After five years or so, I moved on to more “hands-on” roles, including helping out at a Chest Heart and Stroke Centre for a couple of hours a week.
Around then I heard about Leuchie, which was threatened with closure at the time, and wondered if there was anything I might be able to do to help, so I called and was invited to visit. I was thinking that they might need some backroom legal or company secretarial help, but Mairi O’Keefe (Leuchie’s Chief Executive) said what about helping out in physio and I agreed to give it a go.
It suited me as I like to keep moving – and I really enjoy the day-to-day chat with the guests.
The thing about Leuchie is that all the people who come here have such a variety of interests and backgrounds and I really enjoy getting to know them all. It’s also rewarding when you see people getting the benefit from their physio.
The physiotherapy comes as part of the overall package for people who come to Leuchie House for respite care breaks. Many of them have not had any exercise since being diagnosed with a long-term condition and the physiotherapists here will be able to assess them fully over their two-week stay and see what programme of exercise and physio would work best for them.
This gives people an opportunity to maybe gain a bit of strength that they did not know they had.
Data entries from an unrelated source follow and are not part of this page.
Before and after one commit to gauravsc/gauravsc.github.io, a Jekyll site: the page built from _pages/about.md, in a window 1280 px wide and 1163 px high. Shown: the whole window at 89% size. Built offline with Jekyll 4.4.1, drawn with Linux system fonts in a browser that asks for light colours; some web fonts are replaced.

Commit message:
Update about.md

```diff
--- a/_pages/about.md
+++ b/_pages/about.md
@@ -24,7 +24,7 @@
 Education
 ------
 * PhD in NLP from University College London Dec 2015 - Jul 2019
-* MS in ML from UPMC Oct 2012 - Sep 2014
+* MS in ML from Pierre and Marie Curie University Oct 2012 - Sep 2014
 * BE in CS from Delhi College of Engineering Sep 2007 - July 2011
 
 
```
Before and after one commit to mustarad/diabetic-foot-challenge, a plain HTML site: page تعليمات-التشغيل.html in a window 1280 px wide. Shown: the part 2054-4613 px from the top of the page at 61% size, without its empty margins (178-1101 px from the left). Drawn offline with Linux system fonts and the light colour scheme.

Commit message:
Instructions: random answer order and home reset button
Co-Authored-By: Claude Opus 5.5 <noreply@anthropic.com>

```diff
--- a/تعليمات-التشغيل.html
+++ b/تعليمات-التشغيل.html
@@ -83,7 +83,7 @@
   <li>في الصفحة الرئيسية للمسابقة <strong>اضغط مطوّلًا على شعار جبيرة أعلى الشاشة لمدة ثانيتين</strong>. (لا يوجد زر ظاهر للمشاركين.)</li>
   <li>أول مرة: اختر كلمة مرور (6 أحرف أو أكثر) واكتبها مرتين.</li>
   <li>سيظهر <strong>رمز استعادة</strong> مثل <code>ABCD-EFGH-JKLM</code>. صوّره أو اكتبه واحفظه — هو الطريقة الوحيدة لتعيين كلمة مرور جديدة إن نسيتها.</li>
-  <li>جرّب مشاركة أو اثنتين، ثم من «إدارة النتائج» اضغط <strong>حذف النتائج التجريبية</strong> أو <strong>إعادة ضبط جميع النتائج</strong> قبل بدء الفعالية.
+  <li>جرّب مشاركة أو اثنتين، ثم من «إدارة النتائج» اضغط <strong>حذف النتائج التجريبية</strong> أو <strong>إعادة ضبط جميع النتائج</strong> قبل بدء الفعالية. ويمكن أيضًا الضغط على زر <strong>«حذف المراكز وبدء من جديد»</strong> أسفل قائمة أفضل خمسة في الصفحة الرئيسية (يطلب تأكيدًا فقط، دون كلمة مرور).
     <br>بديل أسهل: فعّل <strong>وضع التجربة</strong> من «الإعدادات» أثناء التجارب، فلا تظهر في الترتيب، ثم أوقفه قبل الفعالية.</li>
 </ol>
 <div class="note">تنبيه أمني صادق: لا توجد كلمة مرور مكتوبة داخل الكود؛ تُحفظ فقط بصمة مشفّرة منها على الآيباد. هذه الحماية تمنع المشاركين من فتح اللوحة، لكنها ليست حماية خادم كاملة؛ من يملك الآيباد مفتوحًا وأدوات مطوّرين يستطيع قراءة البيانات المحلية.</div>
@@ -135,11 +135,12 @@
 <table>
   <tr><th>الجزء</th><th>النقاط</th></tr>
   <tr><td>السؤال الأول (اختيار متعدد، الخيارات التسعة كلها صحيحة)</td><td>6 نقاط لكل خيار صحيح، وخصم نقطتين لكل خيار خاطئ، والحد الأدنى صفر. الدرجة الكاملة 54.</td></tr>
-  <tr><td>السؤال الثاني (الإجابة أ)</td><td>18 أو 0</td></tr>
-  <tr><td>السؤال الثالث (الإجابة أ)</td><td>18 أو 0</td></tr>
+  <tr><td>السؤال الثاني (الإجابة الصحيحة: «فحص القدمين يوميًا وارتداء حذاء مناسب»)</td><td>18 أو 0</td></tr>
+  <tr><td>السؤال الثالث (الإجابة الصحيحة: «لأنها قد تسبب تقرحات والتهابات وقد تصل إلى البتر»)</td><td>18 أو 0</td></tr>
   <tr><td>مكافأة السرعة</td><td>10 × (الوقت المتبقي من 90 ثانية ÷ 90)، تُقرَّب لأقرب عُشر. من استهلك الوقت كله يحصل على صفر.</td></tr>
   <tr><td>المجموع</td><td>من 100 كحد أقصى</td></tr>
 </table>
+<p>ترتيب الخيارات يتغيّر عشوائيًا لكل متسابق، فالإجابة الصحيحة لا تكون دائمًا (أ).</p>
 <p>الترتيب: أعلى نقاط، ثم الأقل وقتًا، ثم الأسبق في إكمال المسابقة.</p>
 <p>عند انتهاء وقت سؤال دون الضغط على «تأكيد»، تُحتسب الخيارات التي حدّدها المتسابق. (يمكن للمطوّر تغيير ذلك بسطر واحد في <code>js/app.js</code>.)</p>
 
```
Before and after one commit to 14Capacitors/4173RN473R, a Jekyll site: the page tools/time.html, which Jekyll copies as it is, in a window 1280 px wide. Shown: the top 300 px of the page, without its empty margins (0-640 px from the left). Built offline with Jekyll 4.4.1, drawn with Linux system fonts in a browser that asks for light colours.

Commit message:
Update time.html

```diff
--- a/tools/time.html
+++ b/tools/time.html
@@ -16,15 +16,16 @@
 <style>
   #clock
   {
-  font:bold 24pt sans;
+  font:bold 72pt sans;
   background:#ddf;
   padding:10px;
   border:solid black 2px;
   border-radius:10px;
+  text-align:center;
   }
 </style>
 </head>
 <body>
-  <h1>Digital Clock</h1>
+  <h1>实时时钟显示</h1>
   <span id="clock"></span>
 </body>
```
I am not a trained physiotherapist, but Leuchie gives plenty of training to volunteers.
The physiotherapy is a very important element of guests’ care when they are at Leuchie.
It comes alongside a full range of trips, outings and in-house activities and the thing they get here that might not be available anywhere else is that everything is done to suit the individual. This means if someone is booked in for physio but feels they need a lie-down instead, that is what they’ll do and we will see them later. It is all about choice – which is something many guests will have lost in their home environment.
My father had MS so I am used to that particular condition, but Leuchie also looks after people with other complex care issues, such as the results of a stroke or Motor Neurone Disease, Parkinson’s, cerebral palsy, Huntington’s. Sometimes the biggest challenge for volunteers is communication because many of these conditions leave people increasingly unable to speak clearly as the condition progresses.
One of the advantages of being at Leuchie rather than in a hospital environment is that there are approximately 20-odd guests at any time, so the staff can really get to know them while they are here and work out the best way to communicate effectively.
From my point of view, it’s always interesting getting to know people’s stories and having the time to chat while you are helping them exercise so it’s worth the extra effort if they are difficult to understand at first.
We always have a great laugh in physio and it’s good when the same people come several times a year for breaks as you can pick up where you left off with the chat.
• Frank Black is a volunteer at Leuchie House www.leuchiehouse.org.uk